Text simplification is illustrated with an example used by Siddharthan (2006).[1] The first sentence contains two relative clauses and one conjoined verb phrase. A text simplification system aims to change the first sentence into a group of simpler sentences, as seen just below the first sentence.

One approach to text simplification is lexical simplification via lexical substitution, a two-step process of first identifying complex words and then replacing them with simpler synonyms. A key challenge here is identifying complex words, which is performed by a machine learning classifier trained on labeled data. Researchers, frustrated by the problems with using the classical method of asking research subjects to describe words as either simple or complex, have discovered that they can get a higher consistency in more levels of complexity if they ask labelers to sort words presented to them in order of complexity.[2]

See also

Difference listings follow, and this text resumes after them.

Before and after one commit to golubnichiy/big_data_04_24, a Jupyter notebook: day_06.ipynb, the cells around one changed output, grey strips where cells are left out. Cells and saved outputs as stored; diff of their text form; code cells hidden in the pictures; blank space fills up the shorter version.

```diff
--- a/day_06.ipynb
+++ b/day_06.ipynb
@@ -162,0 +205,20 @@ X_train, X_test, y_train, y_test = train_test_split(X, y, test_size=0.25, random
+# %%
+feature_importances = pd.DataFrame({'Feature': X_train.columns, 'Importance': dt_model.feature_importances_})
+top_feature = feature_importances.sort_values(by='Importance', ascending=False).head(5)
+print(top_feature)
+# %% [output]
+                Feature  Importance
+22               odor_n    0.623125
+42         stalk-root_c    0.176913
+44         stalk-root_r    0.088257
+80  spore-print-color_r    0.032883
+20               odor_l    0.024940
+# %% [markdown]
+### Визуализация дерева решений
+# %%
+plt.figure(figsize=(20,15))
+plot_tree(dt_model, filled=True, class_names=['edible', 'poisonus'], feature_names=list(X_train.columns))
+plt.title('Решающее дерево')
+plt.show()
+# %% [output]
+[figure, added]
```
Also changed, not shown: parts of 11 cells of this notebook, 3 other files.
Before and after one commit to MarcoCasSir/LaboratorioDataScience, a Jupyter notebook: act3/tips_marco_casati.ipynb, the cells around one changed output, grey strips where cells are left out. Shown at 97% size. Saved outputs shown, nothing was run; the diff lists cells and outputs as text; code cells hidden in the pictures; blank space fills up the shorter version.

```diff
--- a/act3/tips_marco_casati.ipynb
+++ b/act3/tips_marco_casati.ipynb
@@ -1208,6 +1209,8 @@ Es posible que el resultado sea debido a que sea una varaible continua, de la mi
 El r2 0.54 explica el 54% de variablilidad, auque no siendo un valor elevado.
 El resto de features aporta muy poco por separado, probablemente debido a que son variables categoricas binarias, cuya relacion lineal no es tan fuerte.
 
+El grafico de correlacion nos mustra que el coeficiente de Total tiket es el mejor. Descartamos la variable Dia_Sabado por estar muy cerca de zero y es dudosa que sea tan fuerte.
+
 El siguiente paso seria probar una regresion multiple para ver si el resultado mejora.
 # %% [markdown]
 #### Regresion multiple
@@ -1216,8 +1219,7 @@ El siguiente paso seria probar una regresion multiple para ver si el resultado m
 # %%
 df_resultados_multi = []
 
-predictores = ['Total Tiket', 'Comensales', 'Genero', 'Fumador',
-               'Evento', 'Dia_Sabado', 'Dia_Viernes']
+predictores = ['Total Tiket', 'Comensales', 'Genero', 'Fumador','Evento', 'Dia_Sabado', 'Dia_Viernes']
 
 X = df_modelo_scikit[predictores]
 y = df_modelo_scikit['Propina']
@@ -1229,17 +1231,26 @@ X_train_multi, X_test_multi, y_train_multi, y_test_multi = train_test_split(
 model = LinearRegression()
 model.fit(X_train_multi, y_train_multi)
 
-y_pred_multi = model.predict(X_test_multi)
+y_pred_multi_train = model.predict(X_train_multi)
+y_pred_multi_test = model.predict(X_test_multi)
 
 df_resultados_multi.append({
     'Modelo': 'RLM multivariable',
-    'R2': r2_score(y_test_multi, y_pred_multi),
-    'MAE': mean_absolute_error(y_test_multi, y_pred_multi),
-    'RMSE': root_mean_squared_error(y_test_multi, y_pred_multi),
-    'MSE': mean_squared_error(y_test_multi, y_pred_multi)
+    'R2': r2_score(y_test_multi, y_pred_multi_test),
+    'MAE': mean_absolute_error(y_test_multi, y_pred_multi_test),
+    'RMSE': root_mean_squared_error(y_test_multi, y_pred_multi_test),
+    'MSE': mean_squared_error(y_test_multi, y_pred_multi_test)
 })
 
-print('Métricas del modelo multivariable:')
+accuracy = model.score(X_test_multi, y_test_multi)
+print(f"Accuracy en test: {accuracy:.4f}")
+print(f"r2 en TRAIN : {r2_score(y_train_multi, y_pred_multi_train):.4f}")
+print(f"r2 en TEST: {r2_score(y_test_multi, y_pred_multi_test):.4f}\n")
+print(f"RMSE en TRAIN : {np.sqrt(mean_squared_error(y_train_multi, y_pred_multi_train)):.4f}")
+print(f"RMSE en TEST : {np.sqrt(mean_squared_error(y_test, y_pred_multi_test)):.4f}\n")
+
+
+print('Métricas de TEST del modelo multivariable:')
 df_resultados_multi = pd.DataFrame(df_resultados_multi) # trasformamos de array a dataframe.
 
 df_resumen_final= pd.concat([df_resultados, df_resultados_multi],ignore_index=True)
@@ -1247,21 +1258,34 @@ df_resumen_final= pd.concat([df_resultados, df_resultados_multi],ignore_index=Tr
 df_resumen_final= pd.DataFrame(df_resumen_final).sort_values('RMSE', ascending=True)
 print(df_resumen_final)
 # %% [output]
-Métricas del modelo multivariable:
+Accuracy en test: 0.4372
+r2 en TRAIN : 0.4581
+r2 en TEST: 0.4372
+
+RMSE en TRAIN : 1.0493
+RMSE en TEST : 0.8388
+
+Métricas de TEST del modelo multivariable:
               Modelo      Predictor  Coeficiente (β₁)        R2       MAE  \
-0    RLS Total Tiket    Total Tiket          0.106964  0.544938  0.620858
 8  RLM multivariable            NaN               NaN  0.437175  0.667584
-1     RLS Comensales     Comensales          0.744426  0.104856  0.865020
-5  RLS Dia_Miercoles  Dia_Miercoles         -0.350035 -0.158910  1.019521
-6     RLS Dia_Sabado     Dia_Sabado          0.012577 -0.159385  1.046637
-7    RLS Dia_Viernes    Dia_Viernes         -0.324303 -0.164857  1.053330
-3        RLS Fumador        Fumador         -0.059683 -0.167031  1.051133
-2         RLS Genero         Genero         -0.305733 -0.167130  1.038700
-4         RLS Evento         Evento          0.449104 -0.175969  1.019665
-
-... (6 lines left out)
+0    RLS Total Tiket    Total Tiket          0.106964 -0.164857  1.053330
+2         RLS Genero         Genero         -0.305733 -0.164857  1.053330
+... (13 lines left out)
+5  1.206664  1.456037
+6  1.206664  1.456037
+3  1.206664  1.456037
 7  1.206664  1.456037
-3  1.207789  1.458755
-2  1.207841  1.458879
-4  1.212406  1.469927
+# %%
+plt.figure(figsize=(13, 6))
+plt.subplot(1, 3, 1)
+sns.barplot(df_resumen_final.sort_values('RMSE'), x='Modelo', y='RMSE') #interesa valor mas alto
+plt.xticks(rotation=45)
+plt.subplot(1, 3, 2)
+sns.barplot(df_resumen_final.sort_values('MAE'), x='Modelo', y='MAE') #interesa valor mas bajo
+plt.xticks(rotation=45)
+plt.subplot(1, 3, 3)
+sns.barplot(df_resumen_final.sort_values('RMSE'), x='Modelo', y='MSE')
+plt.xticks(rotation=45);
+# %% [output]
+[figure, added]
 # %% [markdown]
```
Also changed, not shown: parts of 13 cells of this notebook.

  1. ^ Siddharthan, Advaith (28 March 2006). "Syntactic Simplification and Text Cohesion". Research on Language and Computation. 4 (1): 77–109. doi:10.1007/s11168-006-9011-1. S2CID 14619244.
  2. ^ Gooding, Sian; Kochmar, Ekaterina; Sarkar, Advait; Blackwell, Alan (August 2019). "Comparative judgments are more consistent than binary classification for labelling word complexity". Proceedings of the 13th Linguistic Annotation Workshop: 208–214. doi:10.18653/v1/W19-4024. Retrieved 22 November 2019.